Date of Award
Doctor of Philosophy (PhD)
The past decade has produced much evidence that glia, the major cellular component of vertebrate nervous systems, play active integral roles in a variety of processes including neuronal migration, synaptogenesis, and modulation of synaptic activity. Yet, many aspects of glia-neuron interactions remain obscure partly because manipulation of glia can result in neuronal death, hampering attempts to study glial cells in vivo. Moreover, a comprehensive understanding of glia differentiation is not yet achieved, although several key molecules in the process have been discovered. C. elegans possesses glia-like cells that are morphologically reminiscent of vertebrate glia. In this thesis, I show that C. elegans CEPsh glia possess molecular and functional similarities to vertebrate glia. I identify transcriptional programs specifying these glia, demonstrating ventral- and dorsal-restricted roles for the mls-2/Nkx/Hmx and vab-3/Pax6/Pax7 genes, respectively, in differentiation and expression of the genes hlh-17/Olig and ptr-10/Patched-related. Similar pathways regulate oligodendrocyte generation in vertebrate spinal cords. Using mls-2 and vab-3 mutants, as well as CEPsh glia-ablated animals, I also uncover roles for CEPsh glia in dendrite extension and axon branching and guidance, and show that these latter functions are mediated, at least in part, by the UNC-6/Netrin protein. During the course of this study, I also confirmed that C. elegans CEPsh glia are not required for neuronal survival. Overall, the conservation of molecular features between the development of C. elegans CEPsh glia and vertebrate oligodendrocytes, together with the lack of neurotrophic roles for these glia, suggests that C. elegans can serve as a unique model organism to explore, in vivo, basic aspects of metazoan glia development and function, as well as glia-neuron interactions.

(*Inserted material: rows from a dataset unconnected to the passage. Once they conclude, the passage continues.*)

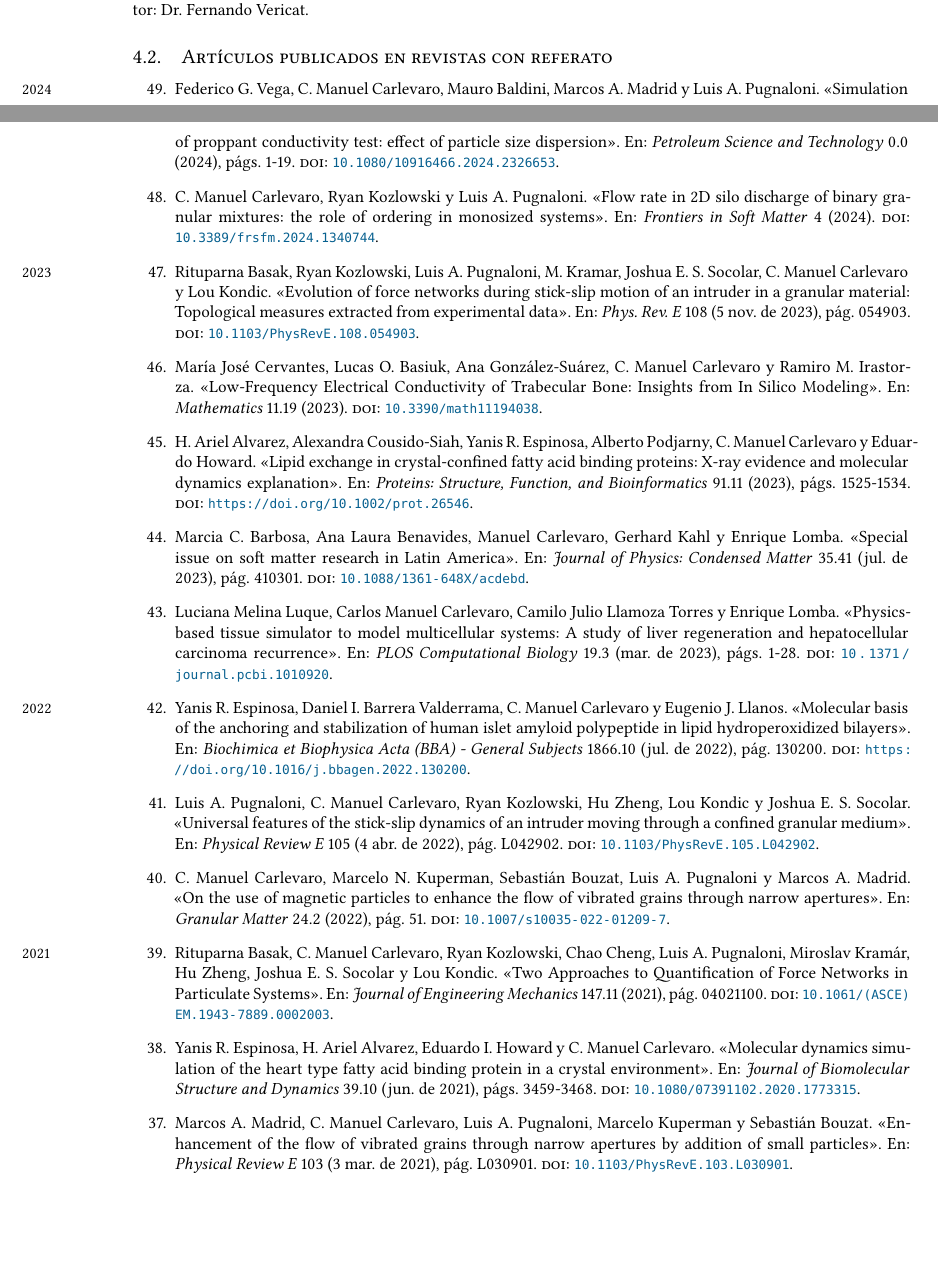
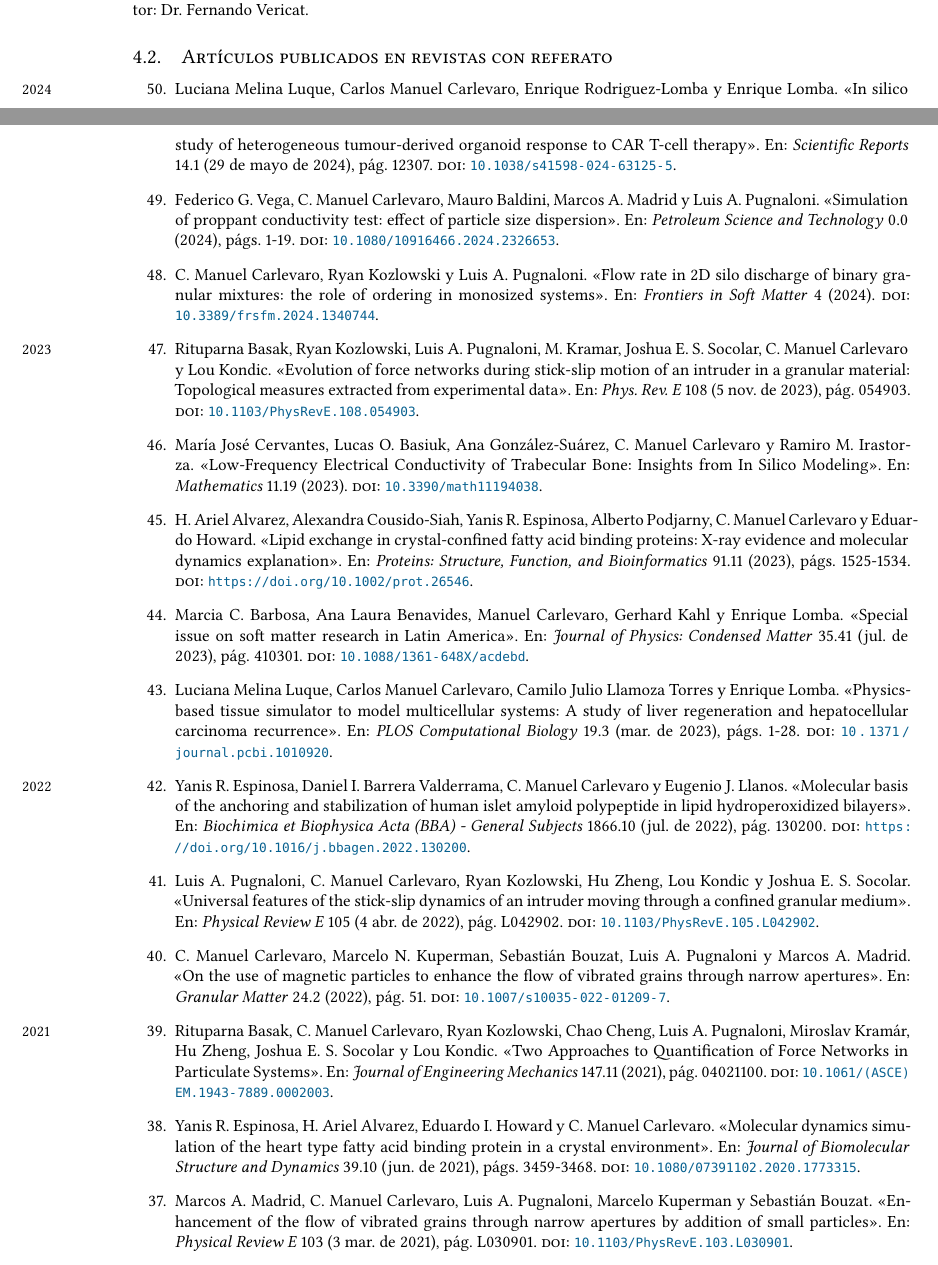
Before and after one commit to manuxch/cv, a LaTeX CV (MC-cv-breve.tex, which reads publicaciones.bib, publicaciones.tex): two parts of pages 4 and 5 of 8, joined at a grey line, cut so that both start at the same text, the shorter picture padded with empty space. Compiled offline with XeLaTeX.

Commit message:
Luque 2024

```diff
--- a/publicaciones.bib
+++ b/publicaciones.bib
@@ -902,3 +902,8 @@ eprint = {https://doi.org/10.1080/10916466.2024.2326653},
 note = {Q3},
 abstract = { A conductivity test of proppant material consists in confining a sample of the granulate at high pressure and then set a flow through the pack. The proppant particle size is the main variable controlling conductivity, but also particle size dispersion is considered important. Even though several studies consider mixtures of proppants of different meshes, there are not clear evidences as to whether the changes in conductivity with respect to a monosized proppant are caused by the mix itself or by the overall change in mean particle size. Hence, we use numerical simulations to answer the question: Does particle size dispersion significantly affects the proppant conductivity if mean particle size is kept the same? We measure conductivity and permeability by simulating (via a coupled Computational Fluid Dynamics–Discrete Element Method) the flow of water through binary granular packs. We find that size dispersion does not affect conductivity (in the dispersion range explored) if the mean particle size is conserved. However, we observe that in a binary mixture the large particles are subjected to larger stresses than in a monosized system, which makes them prone to crushing. }
 }
+
+
+@article{luque2024,
+	title = {In silico study of heterogeneous tumour-derived organoid response to {CAR} T-cell therapy},
+	volume = {14},
@@ -904,0 +915,2 @@ abstract = { A conductivity test of proppant material consists in confining a sa
+	pages = {12307},
+	number = {1},
--- a/publicaciones.tex
+++ b/publicaciones.tex
@@ -31,7 +31,8 @@
 % \end{center}
 
 \begin{etaremune}
-\item \marginnote{\small{2024}} \fullcite{vega2024}.
+    \item \marginnote{\small{2024}} \fullcite{luque2024}.
+\item \fullcite{vega2024}.
 \item \fullcite{carlevaro2024}.
 \item \marginnote{\small{2023}} \fullcite{basak2023}.
     \item \fullcite{cervantes2023}.
```
Also changed, not shown: MC-cv.pdf, publicaciones.bib (12 more changed lines).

Satoshi, Yoshimura, "Dissecting the Development and Function of C. elegans Glia with Mutations of the mls-2 and vab-3 Genes" (2009). Student Theses and Dissertations. 184.